Nevertheless, depending on who we are, we can still see astrology as beautiful, spiritual, helpful, controlling, lucrative, great fun, or simply stupid. But one final question.
How to React?
French social scientist Laurent Puech (2003, 267), in a book-length study of the pretensions of astrology, suggests that the best reaction to astrology lies in the provision of reliable information and critical tools:Whether we like it or not, astrology and recourse to astrologers is here to stay. I think they will never disappear because they fill a need. They will be simply more or less important according to the times. How to react? . . . [It is] not a question of censuring astrology but of helping people to find reliable information about it, and also to find the minimum critical tools for evaluating it.
The problem for astrologers who wish to promote their invalid views of astrology is how to stop people from finding out the truth, even though some may see astrology as having more to it than being true or false. n
My thanks to Susan Blackmore, Wout Heukelom, Ivan Kelly, Arthur Mather, David Nias, and Rudolf Smit for helpful comments—for most of them a heroic repeat of their help with the original article of thirty years ago.
- Alexander, R. 1983. The Astrology of Choice. New York, NY: Weiser.
- Burke, K. 2012. Big Five Personality Traits and Astrology: The Relationship between the Moon Variable and the NEO PI-R [Big Five personality inventory]. PhD thesis, Pacifica Graduate Institute, California.
- ———. 2015. Personal communication with the author.
- Carter, C. 1925. The Principles of Astrology. London: Theosophical Publishing House.
- Dean, G. 2002. Is the Mars effect a social effect? Skeptical Inquirer 26(3) (May/June): 33–38.
- Dean, G., and I.W. Kelly. 2003. Is astrology relevant to consciousness and psi? Journal of Consciousness Studies 10(6, 7): 175–198.
- Dean, G., A. Mather, D. Nias, et al. 2016. Tests of Astrology: A Critical Review of Hundreds of Studies. Amsterdam: AinO Publications. For details, visit http://www.astrology-and-science.com.
- Elwell, D. 1987. Cosmic Loom: The New Science of Astrology. London: Unwin Hyman .
- ———. 1991. Can astrology win through? Astrological Journal 33(1): 49–50.
- Harris, P. 2005. Applications of Astrology to Health Psychology. PhD thesis, School of Social Sciences, University of Southampton.
- ———. 2008. Managing fertility treatments and stress with astrology. Journal of Reproduction, Sexuality, and Menopause 6(3): 43–44.
- Narlikar, J.V. 2013. An Indian test of Indian astrology. Skeptical Inquirer 37(2) (March/April): 45–49.
- Niehenke, P. 1984. The validity of astrological aspects: An empirical inquiry. Astro-Psychological Problems 2(3): 10–15.
- ———.1987. Kritische Astrologie, 194. Freiburg: Aurum.
- Patterson, A. 1991. Why astrology is so hard to learn. Considerations 6(3), 5–13.
- Puech, L. 2003. Astrologie: Derrière les mots [Astrology: Behind the Words]. Sophia Antipolis: Éditions book-e-book.

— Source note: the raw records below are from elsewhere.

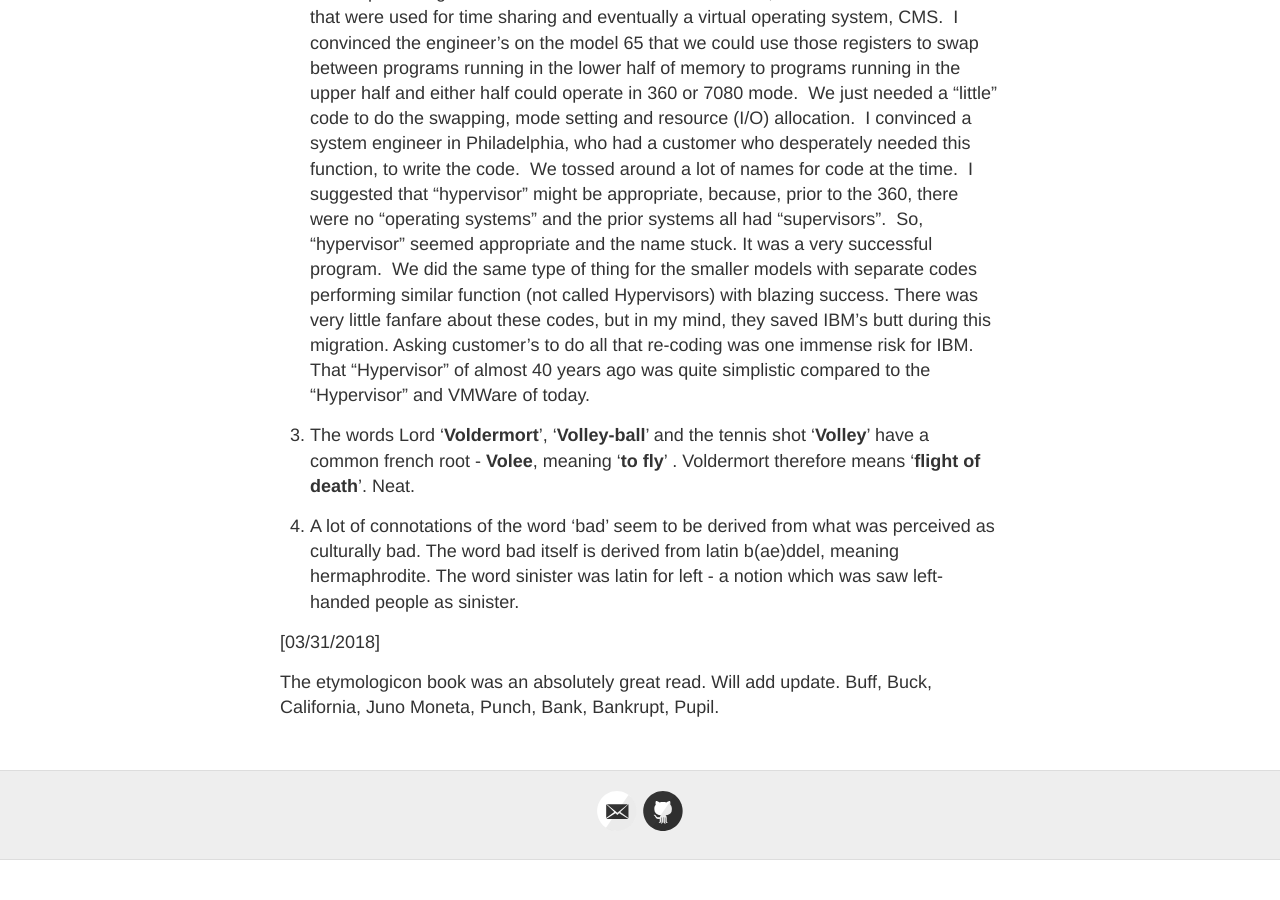
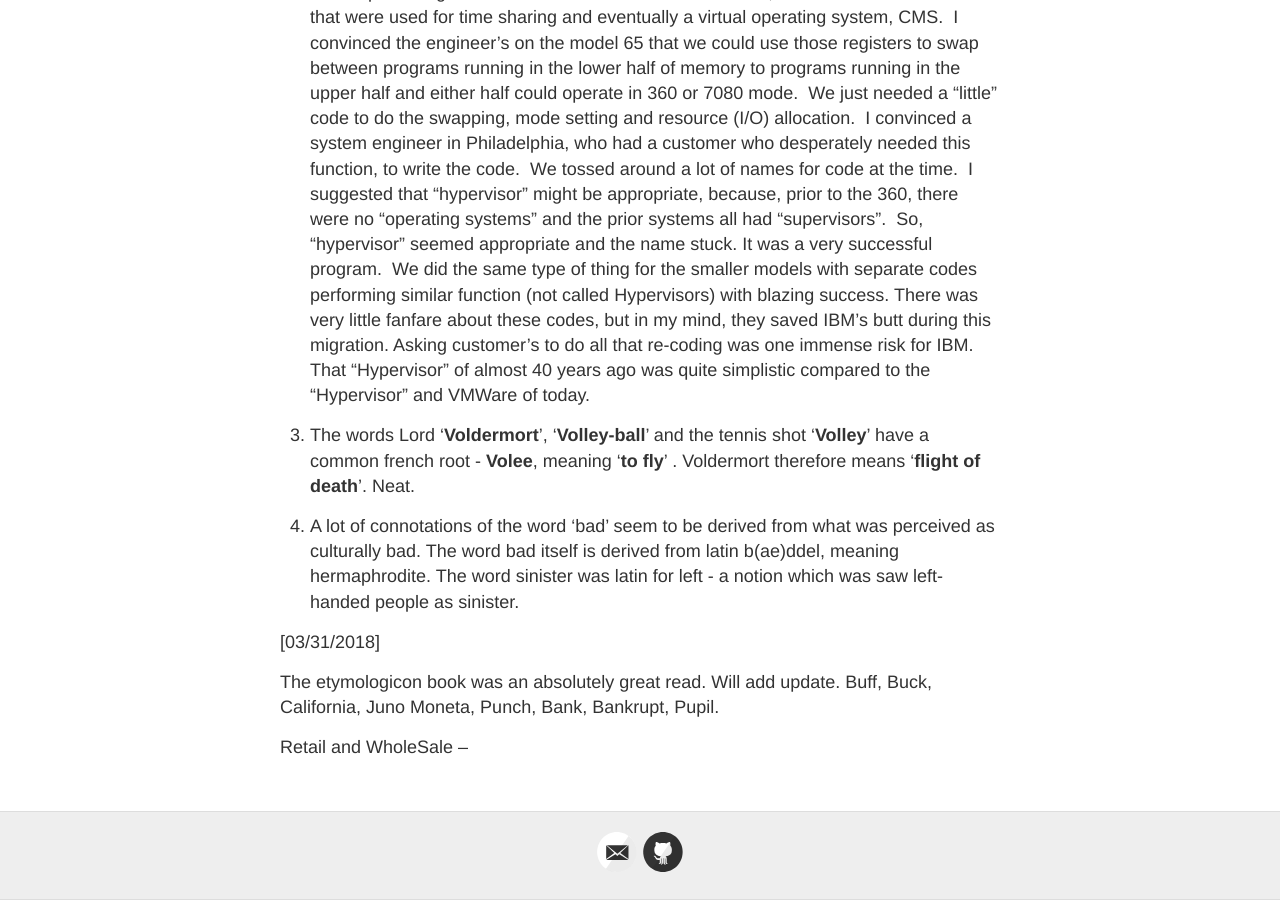
Before and after one commit to kvsrh/kvsrh.github.io.old, a Jekyll site: the page built from etymology.md, in a window 1280 px wide and 900 px high, scrolled down 1236 px. Built offline with Jekyll 4.4.1, drawn with Linux system fonts in a browser that asks for light colours; before the commit the page ends 2096 px from its top, so only the background shows below that.

Commit message:
Update etymology.md

```diff
--- a/etymology.md
+++ b/etymology.md
@@ -21,3 +21,5 @@ It turned out that there were some special registers on the model 65 that were i
 [03/31/2018]
 
 The etymologicon book was an absolutely great read. Will add update. Buff, Buck, California, Juno Moneta, Punch, Bank, Bankrupt, Pupil.
+
+Retail and WholeSale --
```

- Voas, D. 2007. Ten Million Marriages: A Test of Astrological Love Signs. https://astrologia experimental.files.wordpress.com/2014/05/voas astrology.pdf. A version without tables is available in Skeptical Inquirer 32(2): 52–55, Ten million marriages: An astrological detective story.